---------- Extracted information ----------

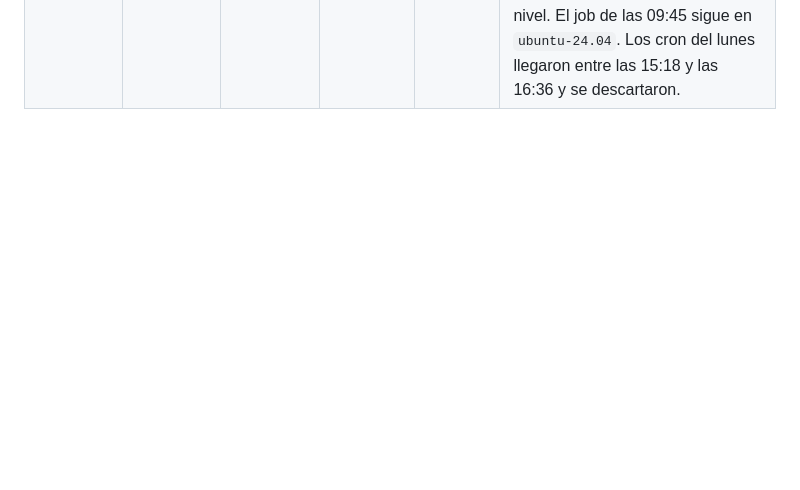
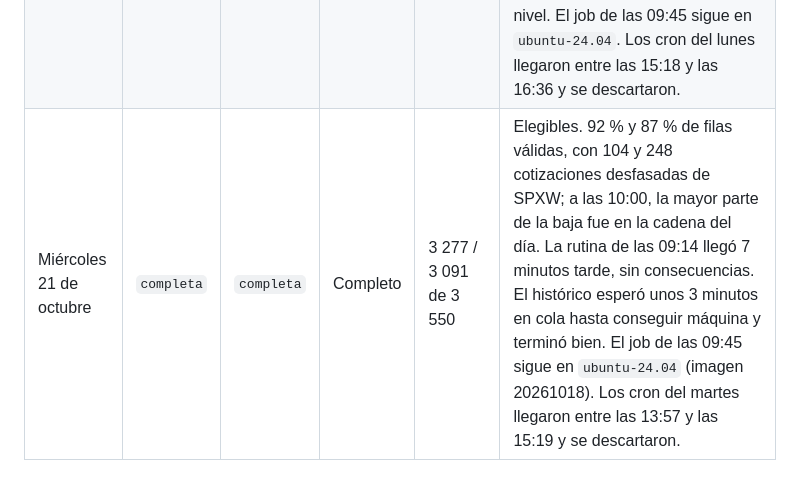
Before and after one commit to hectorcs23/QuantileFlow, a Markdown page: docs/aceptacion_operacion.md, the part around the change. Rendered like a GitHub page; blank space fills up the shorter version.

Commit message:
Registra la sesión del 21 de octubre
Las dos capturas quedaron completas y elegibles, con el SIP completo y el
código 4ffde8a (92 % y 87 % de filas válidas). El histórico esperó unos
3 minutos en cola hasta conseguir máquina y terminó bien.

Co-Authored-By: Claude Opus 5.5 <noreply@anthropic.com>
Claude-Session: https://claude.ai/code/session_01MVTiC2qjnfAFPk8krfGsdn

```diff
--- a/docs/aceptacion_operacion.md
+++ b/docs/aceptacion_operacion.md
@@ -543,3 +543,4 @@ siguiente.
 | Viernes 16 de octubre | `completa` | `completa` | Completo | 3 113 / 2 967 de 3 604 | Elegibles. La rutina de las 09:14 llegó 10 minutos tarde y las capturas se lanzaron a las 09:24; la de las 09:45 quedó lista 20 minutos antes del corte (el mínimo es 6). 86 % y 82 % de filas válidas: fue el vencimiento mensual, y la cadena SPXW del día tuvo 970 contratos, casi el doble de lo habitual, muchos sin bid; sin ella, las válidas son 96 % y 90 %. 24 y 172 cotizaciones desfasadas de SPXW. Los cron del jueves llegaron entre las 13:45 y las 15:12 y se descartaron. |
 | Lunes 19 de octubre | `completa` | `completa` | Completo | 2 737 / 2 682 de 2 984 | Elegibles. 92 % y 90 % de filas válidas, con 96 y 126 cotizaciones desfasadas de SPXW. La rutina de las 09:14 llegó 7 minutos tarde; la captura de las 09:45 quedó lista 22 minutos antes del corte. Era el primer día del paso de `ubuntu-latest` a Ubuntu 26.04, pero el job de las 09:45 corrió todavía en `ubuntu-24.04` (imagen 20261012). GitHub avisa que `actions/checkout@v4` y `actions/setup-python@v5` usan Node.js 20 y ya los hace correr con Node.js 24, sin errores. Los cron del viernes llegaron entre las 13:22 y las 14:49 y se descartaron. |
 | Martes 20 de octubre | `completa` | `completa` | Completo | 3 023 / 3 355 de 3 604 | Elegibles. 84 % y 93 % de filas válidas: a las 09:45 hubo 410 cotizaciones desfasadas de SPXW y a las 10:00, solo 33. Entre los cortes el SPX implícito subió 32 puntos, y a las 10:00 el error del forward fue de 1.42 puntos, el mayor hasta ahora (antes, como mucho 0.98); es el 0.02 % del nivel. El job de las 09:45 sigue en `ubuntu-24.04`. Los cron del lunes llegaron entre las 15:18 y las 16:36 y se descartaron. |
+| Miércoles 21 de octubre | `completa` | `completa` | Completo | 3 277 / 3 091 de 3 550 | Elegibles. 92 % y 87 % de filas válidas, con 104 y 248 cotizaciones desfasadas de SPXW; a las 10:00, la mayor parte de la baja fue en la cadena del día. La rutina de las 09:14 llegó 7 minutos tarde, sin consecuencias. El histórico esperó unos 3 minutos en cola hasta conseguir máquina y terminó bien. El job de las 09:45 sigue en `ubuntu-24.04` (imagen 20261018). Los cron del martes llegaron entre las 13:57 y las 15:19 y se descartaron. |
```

----------

Exercise aim: Word for word, restate all of the data, but do not copy the pictures.

Written answer:
Before and after one commit to hectorcs23/QuantileFlow, a Markdown page: docs/aceptacion_operacion.md, the part around the change. Rendered like a GitHub page; blank space fills up the shorter version.

Commit message:
Registra la sesión del 21 de octubre
Las dos capturas quedaron completas y elegibles, con el SIP completo y el
código 4ffde8a (92 % y 87 % de filas válidas). El histórico esperó unos
3 minutos en cola hasta conseguir máquina y terminó bien.

Co-Authored-By: Claude Opus 5.5 <noreply@anthropic.com>
Claude-Session: https://claude.ai/code/session_01MVTiC2qjnfAFPk8krfGsdn

```diff
--- a/docs/aceptacion_operacion.md
+++ b/docs/aceptacion_operacion.md
@@ -543,3 +543,4 @@ siguiente.
 | Viernes 16 de octubre | `completa` | `completa` | Completo | 3 113 / 2 967 de 3 604 | Elegibles. La rutina de las 09:14 llegó 10 minutos tarde y las capturas se lanzaron a las 09:24; la de las 09:45 quedó lista 20 minutos antes del corte (el mínimo es 6). 86 % y 82 % de filas válidas: fue el vencimiento mensual, y la cadena SPXW del día tuvo 970 contratos, casi el doble de lo habitual, muchos sin bid; sin ella, las válidas son 96 % y 90 %. 24 y 172 cotizaciones desfasadas de SPXW. Los cron del jueves llegaron entre las 13:45 y las 15:12 y se descartaron. |
 | Lunes 19 de octubre | `completa` | `completa` | Completo | 2 737 / 2 682 de 2 984 | Elegibles. 92 % y 90 % de filas válidas, con 96 y 126 cotizaciones desfasadas de SPXW. La rutina de las 09:14 llegó 7 minutos tarde; la captura de las 09:45 quedó lista 22 minutos antes del corte. Era el primer día del paso de `ubuntu-latest` a Ubuntu 26.04, pero el job de las 09:45 corrió todavía en `ubuntu-24.04` (imagen 20261012). GitHub avisa que `actions/checkout@v4` y `actions/setup-python@v5` usan Node.js 20 y ya los hace correr con Node.js 24, sin errores. Los cron del viernes llegaron entre las 13:22 y las 14:49 y se descartaron. |
 | Martes 20 de octubre | `completa` | `completa` | Completo | 3 023 / 3 355 de 3 604 | Elegibles. 84 % y 93 % de filas válidas: a las 09:45 hubo 410 cotizaciones desfasadas de SPXW y a las 10:00, solo 33. Entre los cortes el SPX implícito subió 32 puntos, y a las 10:00 el error del forward fue de 1.42 puntos, el mayor hasta ahora (antes, como mucho 0.98); es el 0.02 % del nivel. El job de las 09:45 sigue en `ubuntu-24.04`. Los cron del lunes llegaron entre las 15:18 y las 16:36 y se descartaron. |
+| Miércoles 21 de octubre | `completa` | `completa` | Completo | 3 277 / 3 091 de 3 550 | Elegibles. 92 % y 87 % de filas válidas, con 104 y 248 cotizaciones desfasadas de SPXW; a las 10:00, la mayor parte de la baja fue en la cadena del día. La rutina de las 09:14 llegó 7 minutos tarde, sin consecuencias. El histórico esperó unos 3 minutos en cola hasta conseguir máquina y terminó bien. El job de las 09:45 sigue en `ubuntu-24.04` (imagen 20261018). Los cron del martes llegaron entre las 13:57 y las 15:19 y se descartaron. |
```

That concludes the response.